- MPC minutes show the central bank expects uncertainty in inflation outlook over the next few months
Mumbai: Reserve Bank of India governor Shaktikanta Das Tuesday said persistently high inflation hurts an economy’s allocative efficiency and impedes growth, dampening hopes of any immediate interest rate cut.
In his opening remarks at the Suresh Tendulkar Memorial lecture on the “Journey towards inclusive growth in India", Das pointed to the need for structural reforms, especially in the area of agriculture marketing.
The governor’s comment comes in the wake of hardening domestic inflation and rising crude oil price, and ahead of the February meeting of RBI’s monetary policy committee (MPC). In a surprise move, MPC left the rates unchanged in its December policy, awaiting a full pass-through of previous rate cuts. The move was prompted by a spike in headline inflation above the 4% medium-term target in October, while growth fell to a six-year low of 4.5% in the September quarter.
MPC had projected inflation in the second half of this fiscal at 4.7-5.1% and 3.8-4% for the first half of 2020-21; however, the consumer price inflation for November overshot these estimates to hit 5.54%. Minutes of MPC showed that RBI expects uncertainty in inflation outlook over the next few months, albeit expecting it to reverse by the fourth quarter of this fiscal.
In his speech, Das stressed the need to improve the supply chain, which could become a major channel for promoting inclusive growth. This, he said, could increase the share of farmers in retail prices paid by consumers. He added that RBI was reviewing priority sector lending norms, keeping in view the changing needs of the economy and to make these norms more inclusive.
Das added that high growth with financial stability augurs well for inclusive growth and can aid the process of wealth creation. Higher growth also improves the tax-GDP ratio, which in turn enhances the resources available with the government to undertake social and infrastructure expenditure, he said.
India’s GDP growth during this fiscal is expected to be 5% as against 6.8% a year ago, according to the first advance estimates released by the statistics ministry on Tuesday. RBI had also projected GDP growth at 5% for the current financial year, down from 6.1% earlier.

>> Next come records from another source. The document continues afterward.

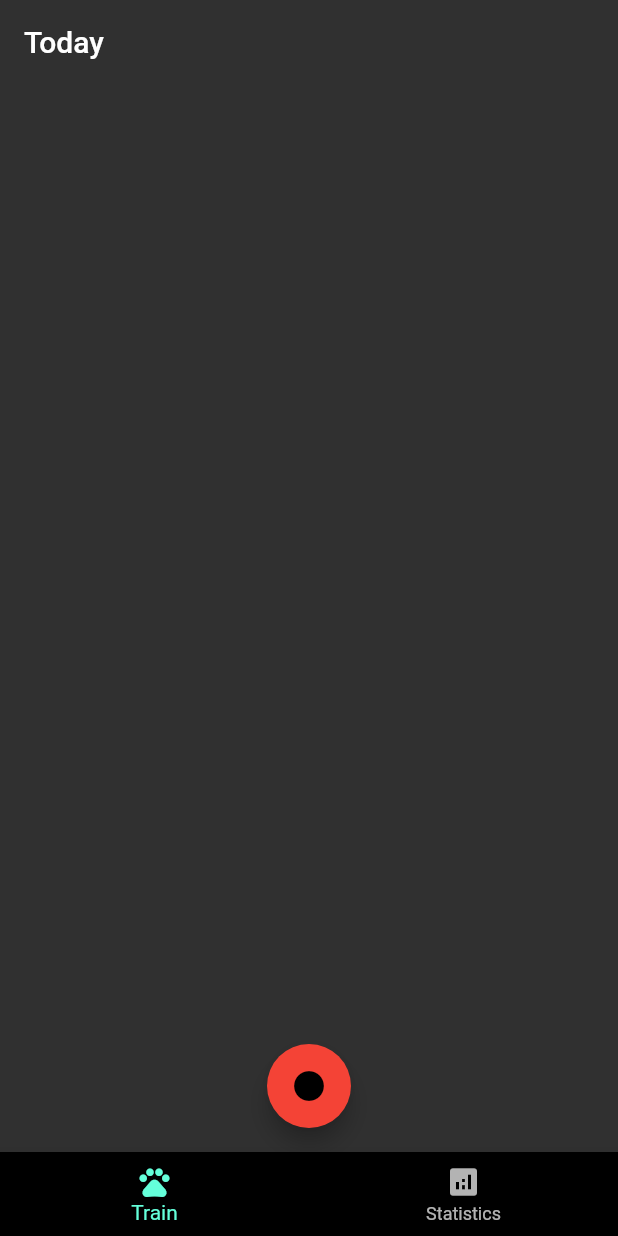
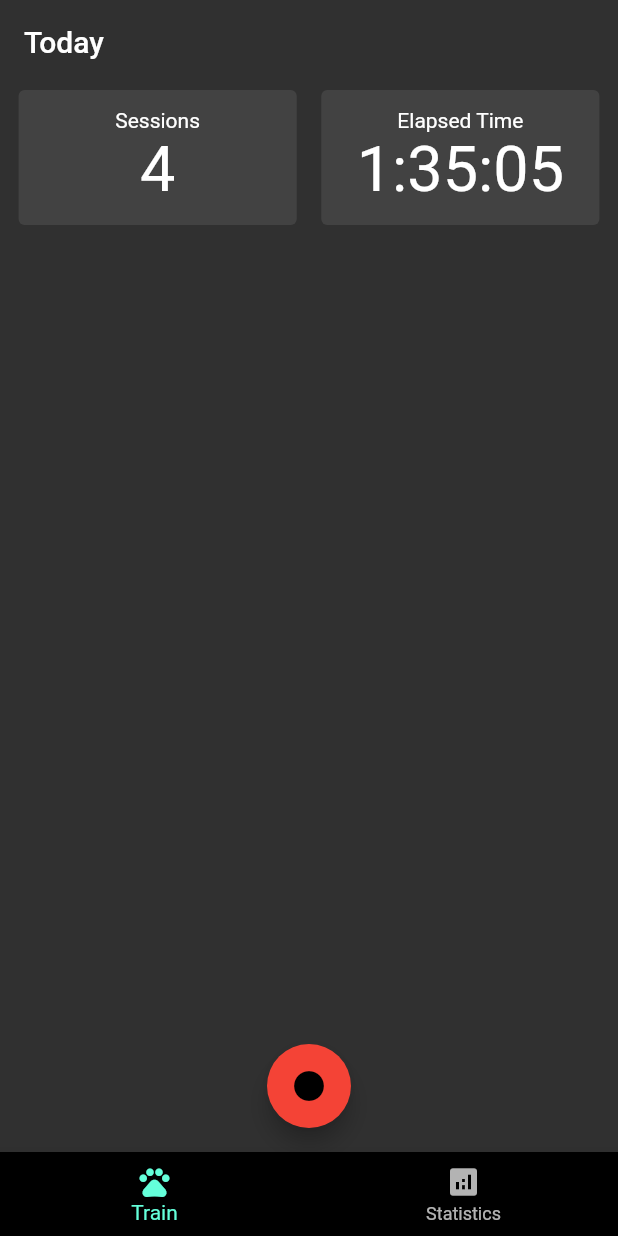
Before and after one commit to nickpalladino/handlerify, a Flutter app: the screen it shows after launch, after a tap on the "circle" icon, on a phone screen of 412 x 824 dp. Run offline on Flutter 3.47's test engine with Material 2 defaults, Android fonts, the light colour scheme and no system bars.

Commit message:
Added daily statistics mockup

```diff
--- a/lib/pages/train_page.dart
+++ b/lib/pages/train_page.dart
@@ -1,4 +1,5 @@
 import 'package:flutter/material.dart';
+import 'package:handlerify/widgets/statistic_card.dart';
 
 class TrainPage extends StatefulWidget {
   const TrainPage({super.key});
@@ -12,7 +13,7 @@ class TrainPage extends StatefulWidget {
 
 class _TrainState extends State<TrainPage> {
 
-  void _incrementCounter() {
+  void _startSession() {
   }
 
   @override
@@ -26,10 +27,15 @@ class _TrainState extends State<TrainPage> {
         centerTitle: false,
         elevation: 0,
       ),
-
+      body: Row(
+          mainAxisAlignment: MainAxisAlignment.spaceEvenly,
+          //mainAxisSize: MainAxisSize.max,
+          children: [
+            StatisticCard(value: '4', description: 'Sessions',),
+            StatisticCard(value: '1:35:05', description: 'Elapsed Time',),
+      ]),
       floatingActionButton: FloatingActionButton(
-      onPressed: _incrementCounter,
-      //tooltip: 'Increment',
+      onPressed: _startSession,
       backgroundColor: Colors.red,
       child: const Icon(Icons.circle),
       ), // This trailing comma makes auto-formatting nicer for build methods.
--- /dev/null
+++ b/lib/widgets/statistic_card.dart
@@ -0,0 +1,27 @@
+import 'package:flutter/material.dart';
+
+class StatisticCard extends StatelessWidget {
+  StatisticCard({super.key, required this.value, required this.description});
+
+  final String value;
+  final String description;
+
+  @override
+  Widget build(BuildContext context) {
+    return Card(
+      elevation: 0,
+      color: Theme.of(context).colorScheme.surfaceVariant,
+      child: SizedBox(
+        width: MediaQuery.sizeOf(context).width * 0.45,
+        height: 90,
+        child: Padding(
+          padding: EdgeInsetsDirectional.fromSTEB(12, 12, 12, 12),
+          child: Column(children: [
+           Text(description),
+           Text(value, style: DefaultTextStyle.of(context).style.apply(fontSizeFactor: 3.0))
+         ])
+        ),
+      ),
+    );
+  }
+}
```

The decline has been mainly on account of a deceleration in manufacturing sector growth, which is expected to fall to 2% in 2019-20 from 6.2% in the previous fiscal.